• Work required: Exactly repeat all the records below, omitting the images they hold.
----- Records for the task -----
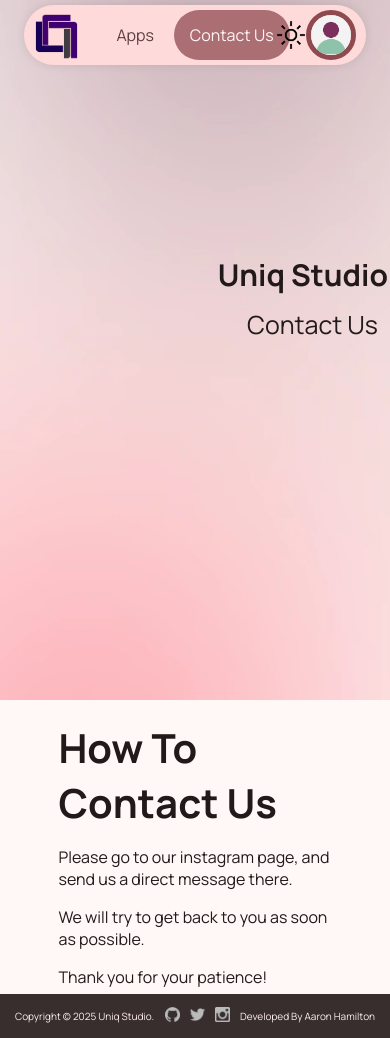
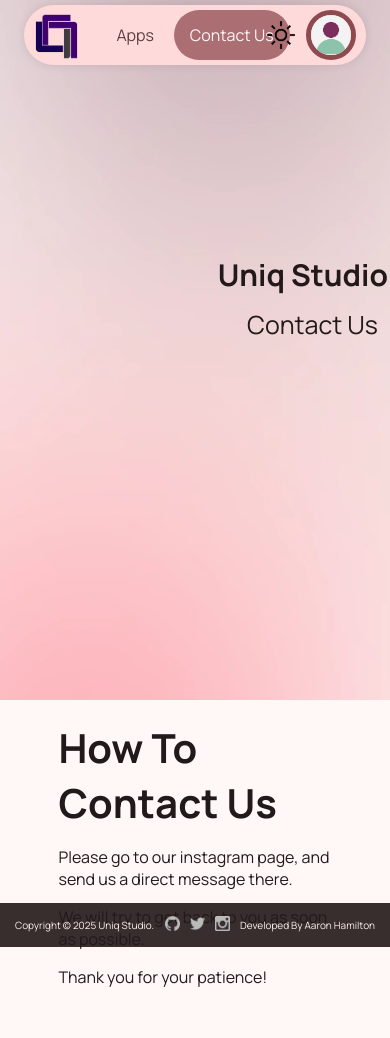
Before and after one commit to Uniq-Studio/Uniq-Studio.github.io, a plain HTML site: page page/contact.html in a window 390 px wide. After the commit the page ends 988 px from the top, so only its background shows below. Drawn offline with Linux system fonts and the light colour scheme.

Commit message:
Minor Style Updates

```diff
--- a/css/contact.css
+++ b/css/contact.css
@@ -27,7 +27,7 @@ button{
 }
 
 article{
-    height: 33vh;
+    height: 22.2vh;
 }
 
 .subtitle{
--- a/css/styles.css
+++ b/css/styles.css
@@ -221,6 +221,10 @@ nav ul li a:hover {
         display: none;
     }
 
+    #theme_icon{
+        padding-right: 10px;
+    }
+
     #text_aside {
     float: right;
     padding-right: 5px;
```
-----
• Solution to this task:
Before and after one commit to Uniq-Studio/Uniq-Studio.github.io, a plain HTML site: page page/contact.html in a window 390 px wide. After the commit the page ends 988 px from the top, so only its background shows below. Drawn offline with Linux system fonts and the light colour scheme.

Commit message:
Minor Style Updates

```diff
--- a/css/contact.css
+++ b/css/contact.css
@@ -27,7 +27,7 @@ button{
 }
 
 article{
-    height: 33vh;
+    height: 22.2vh;
 }
 
 .subtitle{
--- a/css/styles.css
+++ b/css/styles.css
@@ -221,6 +221,10 @@ nav ul li a:hover {
         display: none;
     }
 
+    #theme_icon{
+        padding-right: 10px;
+    }
+
     #text_aside {
     float: right;
     padding-right: 5px;
```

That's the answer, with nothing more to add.